  • Impact is the long-term consequence of our activities, the changes that can be attributed to an organisation, programme, project or intervention, whether intended or unintended. This is usually at the level of changes in conditions. For example, improved well-being, decrease in poverty, reduced deforestation rates, etc.

A few tips to measure and show impact:

  • We have to be clear, before designing a project or programme, about what we want to achieve with our intervention. We should invest some time in clarifying our organisation’s long-term objectives: what life changes will we try to bring to the people or communities we work with? Or what changes do we want to bring to the environment around us?
  • Invest some time implementing a baseline survey (basically, measuring the situation at the time we start our projects), involving different stakeholders.
  • It would be a good idea to have a control group (people that don’t benefit from our interventions), to prove that changes are really due to our project.
  • We need indicators of success to measure each element: outputs, but also outcomes and impact. Otherwise how will we know that we are achieving what we set out to do?
  • It is essential to involve our future beneficiaries in our monitoring and evaluation efforts: it isn’t realistic to measure change by ourselves.

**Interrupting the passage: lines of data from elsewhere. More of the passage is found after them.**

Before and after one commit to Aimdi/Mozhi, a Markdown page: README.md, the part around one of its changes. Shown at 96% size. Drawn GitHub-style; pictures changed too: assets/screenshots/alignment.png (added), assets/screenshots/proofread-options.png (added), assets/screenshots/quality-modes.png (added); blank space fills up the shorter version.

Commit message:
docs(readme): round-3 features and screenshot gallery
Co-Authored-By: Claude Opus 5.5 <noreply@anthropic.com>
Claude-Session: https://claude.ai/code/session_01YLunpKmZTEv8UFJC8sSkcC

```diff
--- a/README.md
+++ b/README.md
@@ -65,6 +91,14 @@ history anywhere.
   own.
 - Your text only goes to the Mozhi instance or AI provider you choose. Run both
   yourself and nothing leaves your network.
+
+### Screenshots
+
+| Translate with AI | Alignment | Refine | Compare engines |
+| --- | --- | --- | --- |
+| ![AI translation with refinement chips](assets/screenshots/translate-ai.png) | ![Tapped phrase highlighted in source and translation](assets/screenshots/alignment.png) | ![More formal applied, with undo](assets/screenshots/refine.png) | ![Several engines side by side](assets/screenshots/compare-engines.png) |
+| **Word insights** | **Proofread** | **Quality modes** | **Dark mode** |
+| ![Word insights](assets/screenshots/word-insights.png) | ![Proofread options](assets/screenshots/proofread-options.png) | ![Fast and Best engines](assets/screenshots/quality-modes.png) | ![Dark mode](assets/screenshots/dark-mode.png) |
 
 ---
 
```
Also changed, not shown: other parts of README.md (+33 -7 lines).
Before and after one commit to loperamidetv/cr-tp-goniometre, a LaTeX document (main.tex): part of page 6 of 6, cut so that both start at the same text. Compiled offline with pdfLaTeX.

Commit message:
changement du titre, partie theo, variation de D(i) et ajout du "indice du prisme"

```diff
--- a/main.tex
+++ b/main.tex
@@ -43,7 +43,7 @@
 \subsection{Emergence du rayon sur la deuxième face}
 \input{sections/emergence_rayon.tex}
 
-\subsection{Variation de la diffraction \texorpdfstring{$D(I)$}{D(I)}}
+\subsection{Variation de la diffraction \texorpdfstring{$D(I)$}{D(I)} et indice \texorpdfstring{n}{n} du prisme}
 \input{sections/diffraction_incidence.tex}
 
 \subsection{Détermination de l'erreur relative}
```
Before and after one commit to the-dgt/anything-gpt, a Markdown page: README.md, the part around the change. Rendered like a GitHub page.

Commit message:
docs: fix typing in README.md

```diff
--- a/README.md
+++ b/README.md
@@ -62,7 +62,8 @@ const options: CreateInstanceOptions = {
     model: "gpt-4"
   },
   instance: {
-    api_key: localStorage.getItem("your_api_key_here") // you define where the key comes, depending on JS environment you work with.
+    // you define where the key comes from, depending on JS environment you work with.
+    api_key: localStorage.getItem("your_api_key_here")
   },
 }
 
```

If you would like to delve deeper, here are some well-known methodologies for impact measurement. And remember what they say: what isn’t measured can’t be improved!

  • The London Benchmarking Group (LBG) promotes an emerging global standard for reporting community investment activities. It has been adapted to measure and manage social activities and NGO activities, as well as the outputs and impacts achieved.
  • The Most Significant Change (MSC) approach involves generating and analysing personal accounts of change and deciding which of these accounts is the most significant – and why.
  • European Venture Philanthropy Association (EVPA) standard: A practical guide using an impact measurement standard endorsed by the European Commission as the EU-wide best practice standard of impact measurement.
  • Impact Reporting and Investment Standard (IRIS) is an initiative of the Global Impact Investing Network (GIIN), a non-profit organisation dedicated to increasing the scale and effectiveness of impact investing. IRIS metrics are designed to measure the social, environmental and financial performance of an investment.

What about you? Which methodology do you use in your organisation?

About the author


Camaleo is a non-profit organisation that offers high quality consultancy services to social entities, regardless of their size and resources.

Social entities, especially the smaller organisations, work very closely with their beneficiaries. Camaleo’s aim is to support them so that they can obtain donors’ trust, progress towards financial sustainability and manage their programmes in the most efficient way possible.

Camaleo was founded by third sector professionals, each with over ten years experience in development, humanitarian aid and social action. After several years of collaborating in the field, and of sharing their experiences, challenges and concerns about the future of the sector, they decided to create Camaleo, a non-profit organisation, to support social entities and projects. Camaleo is a cooperative and social project, open to all professionals whose objective is to increase social organisations’ impact.